Iran admits missile attack near US consulate in Iraq
No injuries were reported in the attack, which marked a significant escalation in hostilities between the US and Iran
Iran has claimed responsibility for a missile barrage that struck near a sprawling US consulate complex in the northern Iraqi city of Irbil on Sunday, saying it was in retaliation for an Israeli strike in Syria that killed two members of its Revolutionary Guard.
No injuries were reported in the attack, which marked a significant escalation in hostilities between the US and Iran that have often played out in Iraq, whose government is allied with both countries.
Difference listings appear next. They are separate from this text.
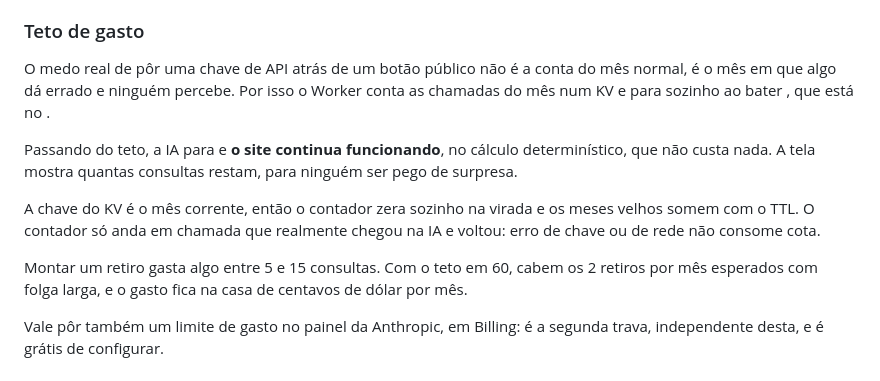
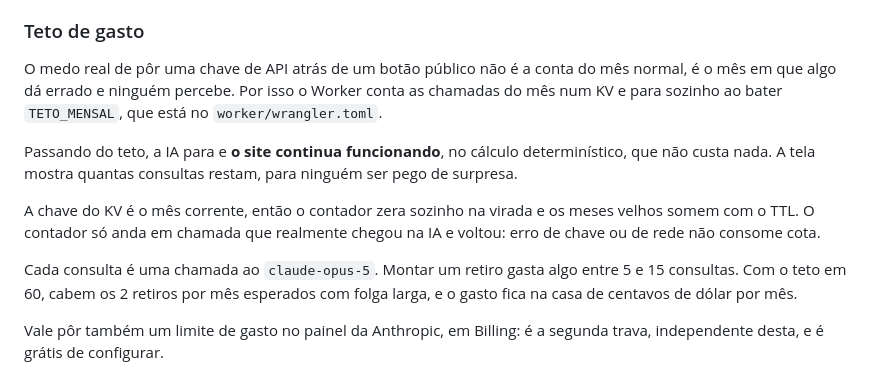
Before and after one commit to EmersonPBJ/listas-retiros, a Markdown page: README.md, the part around the change. Rendered like a GitHub page.

Commit message:
Corrige nomes que sumiram do README
Backticks interpretados pelo shell comeram TETO_MENSAL, wrangler.toml e o nome
do modelo na secao de custo.

Co-Authored-By: Claude Opus 5 <noreply@anthropic.com>

```diff
--- a/README.md
+++ b/README.md
@@ -281,8 +281,8 @@ guarda uma chave de teste e está no `.gitignore`.
 
 O medo real de pôr uma chave de API atrás de um botão público não é a conta do
 mês normal, é o mês em que algo dá errado e ninguém percebe. Por isso o Worker
-conta as chamadas do mês num KV e para sozinho ao bater , que
-está no .
+conta as chamadas do mês num KV e para sozinho ao bater `TETO_MENSAL`, que está
+no `worker/wrangler.toml`.
 
 Passando do teto, a IA para e **o site continua funcionando**, no cálculo
 determinístico, que não custa nada. A tela mostra quantas consultas restam,
@@ -292,9 +292,9 @@ A chave do KV é o mês corrente, então o contador zera sozinho na virada e os
 meses velhos somem com o TTL. O contador só anda em chamada que realmente
 chegou na IA e voltou: erro de chave ou de rede não consome cota.
 
-Montar um retiro gasta algo entre 5 e 15 consultas. Com o teto em 60, cabem os
-2 retiros por mês esperados com folga larga, e o gasto fica na casa de
-centavos de dólar por mês.
+Cada consulta é uma chamada ao `claude-opus-5`. Montar um retiro gasta algo
+entre 5 e 15 consultas. Com o teto em 60, cabem os 2 retiros por mês esperados
+com folga larga, e o gasto fica na casa de centavos de dólar por mês.
 
 Vale pôr também um limite de gasto no painel da Anthropic, em Billing: é a
 segunda trava, independente desta, e é grátis de configurar.
```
Iran’s Revolutionary Guard said on its website that it launched the attack against an Israeli “strategic centre of conspiracy” in Irbil. It did not elaborate, but in a statement said Israel had itself been on the offensive, citing a recent strike that killed two Revolutionary Guards.
The semi-official Tasnim news agency quoted an unnamed source as saying Iran fired 10 Fateh missiles, including several Fateh-110 missiles, which have a range of about 186 miles (300km).
The source said the attack resulted in multiple casualties and that the main target for the missiles was the “Zionist base, which is far from the American military base”.
One Iraqi official in Baghdad initially said several missiles had hit the US consulate in Irbil and that it was the target of the attack.
Later, Lawk Ghafari, the head of Kurdistan’s foreign media office, said none of the missiles had struck the US facility but that areas around the compound had been hit.
In a Twitter post, he said the lack of reaction from the international community to repeated attacks by Iran on Kurdistan “is of great concern” and was encouraging future attacks by Tehran.
A US defence official said the strike was launched from neighbouring Iran, and that it was still uncertain exactly how many missiles were fired and exactly where they landed. A second US official said there was no damage to any US government facility and there was no indication that the target was the consulate building, which is new and currently unoccupied.
Satellite broadcast channel Kurdistan24, which is located near the US consulate, went on air shortly after the attack, showing shattered glass and debris on its studio floor.
The attack came several days after Iran said it would retaliate for an Israeli strike near Damascus in Syria that killed two members of its Revolutionary Guard.
On Sunday, Iran’s state-run Irna news agency quoted Iraqi media acknowledging the attacks in Irbil, without saying where they originated.
The missile barrage coincided with regional tensions.
Negotiations in Vienna over Tehran’s nuclear deal hit a “pause” amid Russian demands on sanctions targeting Moscow over its war on Ukraine.
Meanwhile, Iran suspended its secret Baghdad-brokered talks aimed at defusing years-long tensions with regional rival Saudi Arabia, after Saudi Arabia carried out its largest known mass execution in its modern history with more than three dozens Shiites killed.
The Iraqi security officials said there were no casualties from the Irbil attack, which they said occurred after midnight and caused material damage in the area.
One of the Iraqi officials said the ballistic missiles were fired from Iran, without elaborating. He said the projectiles were the Iranian-made Fateh-110, likely to have been fired in retaliation for the two Revolutionary Guards killed in Syria.
The US ambassador to Iraq, Mathew Tueller, said the US condemned the criminal attack on civilian targets in Irbil.
“Iranian regime elements have claimed responsibility for this attack and must be held accountable for this flagrant violation of Iraqi sovereignty,” he said in a statement posted by the US consulate in Irbil.
US forces stationed at Irbil’s airport compound have come under fire from rocket and drone attacks in the past, with American officials blaming Iran-backed groups.
The top US commander for the Middle East has repeatedly warned about the increasing threats of attacks from Iran and Iranian-backed militias on troops and allies in Iraq and Syria.